The month of February has caused a lot of people to think about their own love lives or the lack of it. For some, it is a celebration of mutual love. For others, it is a constant reminder of their loneliness and lack of romantic excitement.
I have been reading through Josh Mulvilhill’s Preparing Children for Marriage: How to Teach God’s Good Design for Marriage, Sex, Purity, and Dating. And God has been using this book to provide new insights on how to raise covenant children in the area of marriage, etc. It also made me realize that while it is important to teach children about the possibility of marriage, it is equally important to train them for the possibility of singleness as well. Of course, I would want my children to get married someday. Even my five-year old told me she wanted to get married someday. But marriage is God’s gift to some people, and it is the ultimate picture of Jesus and His Bride, the church.
Marriage between a man and a woman is meant to reflect the relationship between Christ and the church. It is a living example of Jesus’ love for the church and of the church’s submission to Jesus. How Jesus loved the church is how a husband is to love his wife. How the church follows Jesus is how a wife is to follow her husband. Every marriage is a picture that tells the world about Jesus’ sacrificial love for us. Marriage points to a greater reality—it’s a living, breathing reminder of Calvary.

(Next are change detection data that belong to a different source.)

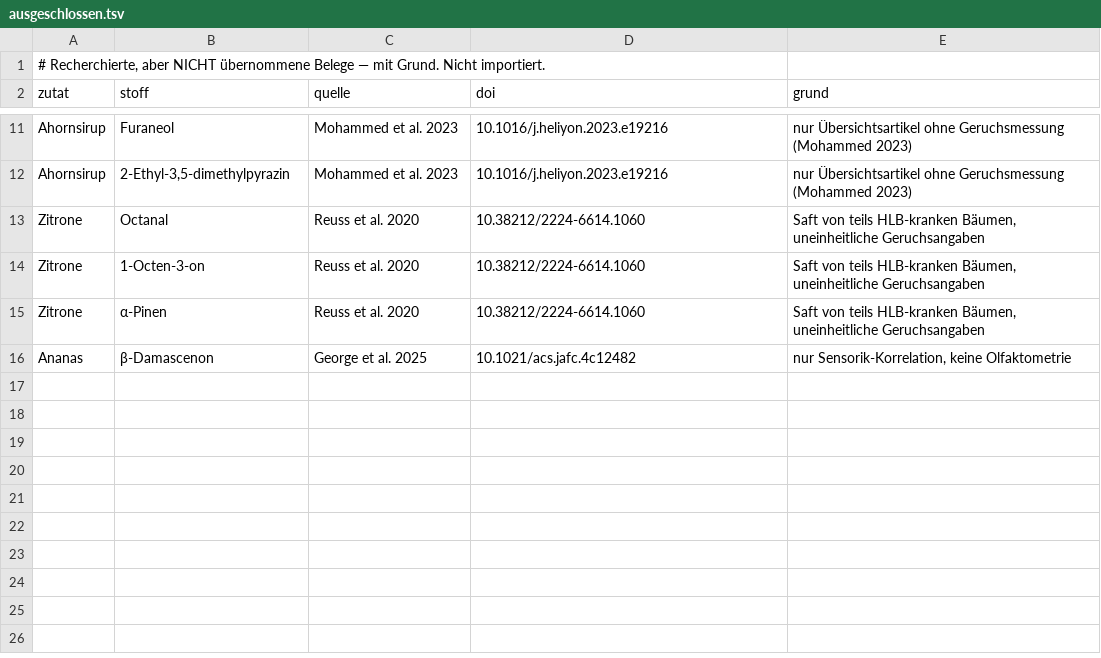
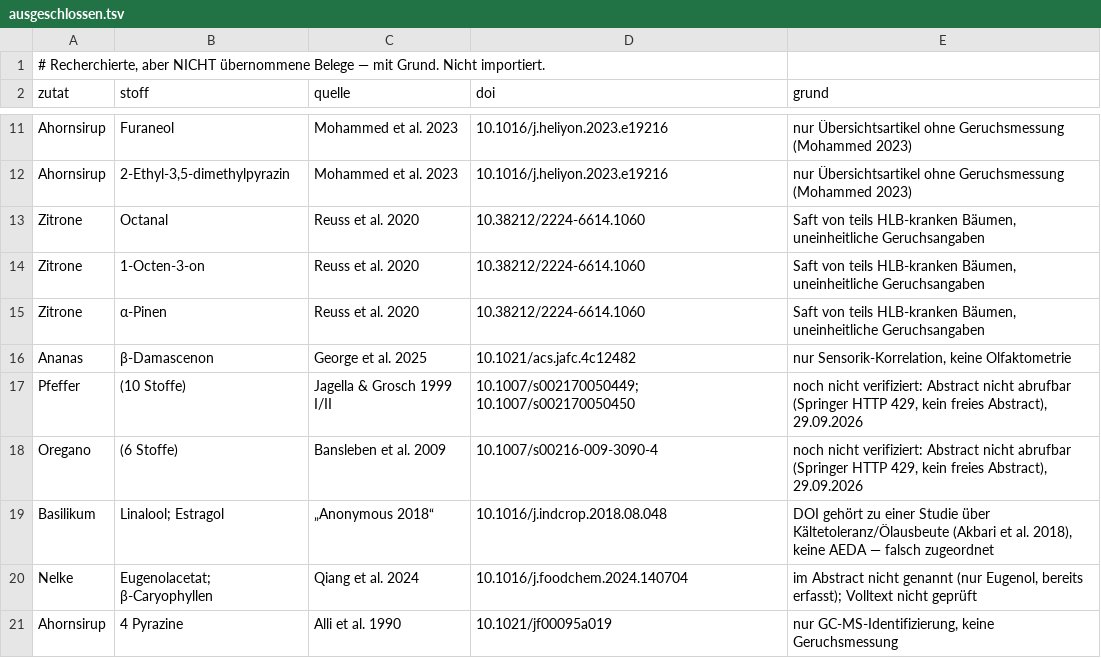
Before and after one commit to Steakakademie/steakakademie-v2, a TSV file: data/foodpairing/ausgeschlossen.tsv, drawn as a sheet; only a part is shown, gaps mark what is left out; the diff names each change by its address in the sheet, - before the commit and + after, or states it on an @@ line.

```diff
--- a/data/foodpairing/ausgeschlossen.tsv
+++ b/data/foodpairing/ausgeschlossen.tsv
+row 17: Pfeffer | (10 Stoffe) | Jagella & Grosch 1999 I/II | 10.1007/s002170050449; 10.1007/s002170050450 | noch nicht verifiziert: Abstract nicht abrufbar (Springer HTTP 429, kein freies Abstract), 29.09.2026
+row 18: Oregano | (6 Stoffe) | Bansleben et al. 2009 | 10.1007/s00216-009-3090-4 | noch nicht verifiziert: Abstract nicht abrufbar (Springer HTTP 429, kein freies Abstract), 29.09.2026
+row 19: Basilikum | Linalool; Estragol | „Anonymous 2018“ | 10.1016/j.indcrop.2018.08.048 | DOI gehört zu einer Studie über Kältetoleranz/Ölausbeute (Akbari et al. 2018), keine AEDA — falsch zugeordnet
+row 20: Nelke | Eugenolacetat; β-Caryophyllen | Qiang et al. 2024 | 10.1016/j.foodchem.2024.140704 | im Abstract nicht genannt (nur Eugenol, bereits erfasst); Volltext nicht geprüft
+row 21: Ahornsirup | 4 Pyrazine | Alli et al. 1990 | 10.1021/jf00095a019 | nur GC-MS-Identifizierung, keine Geruchsmessung
```
Also changed, not shown: data/foodpairing/belege.tsv, data/foodpairing/comp_info.tsv, 4 other files.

God never promised anywhere in the Bible that all Christians will find a life partner. Anyone teaching that purports this claim should be rejected. It is not only un-Biblical, it is utterly dangerous to be dispensing unrealistic hopes.
People want to be loved and desired by others. But we are bound to be disappointed when we make marriage the be-all and end-all of things. Instead of longing for marriage and avoiding singlehood, we should be teaching our children to be satisfied in Jesus. Because anything that replaces Christ as the supreme center in our life is an idol. If love becomes our idol, a difficult marriage can devastate us. If acceptance becomes our idol, the prospect of singlehood can make us feel rejected. I love how Dr. Mulvihill’s counsel for singlehood in his book,
If God calls your child to a life of singleness, your child should embrace that life with contentment. As parents, we ought to avoid expressing disappointment if this is the path that God has for our children. Instead, let us support our children in this self-sacrificing endeavor.
That is a good way to put things into perspective, isn’t it? But the bottomline is this, We should be teaching our children to find their ultimate joy and supreme satisfaction in Jesus.
[T]he kingdom of heaven is like a merchant in search of fine pearls, who, on finding one pearl of great value, went and sold all that he had and bought it. (Matthew 13:45-46)
If Jesus is our joy, whether we marry or remain single for the rest of our lives, we will find true contentment. I certainly hope my children grow up to be contented Christians as their understanding of the Gospel grows each day. Even I long for the very same thing.
In a word a contented Christian, being sweetly captivated under the authority of the Word, desires to be wholly at God’s disposal and is willing to live in that sphere and climate where God has set him. (Thomas Watson)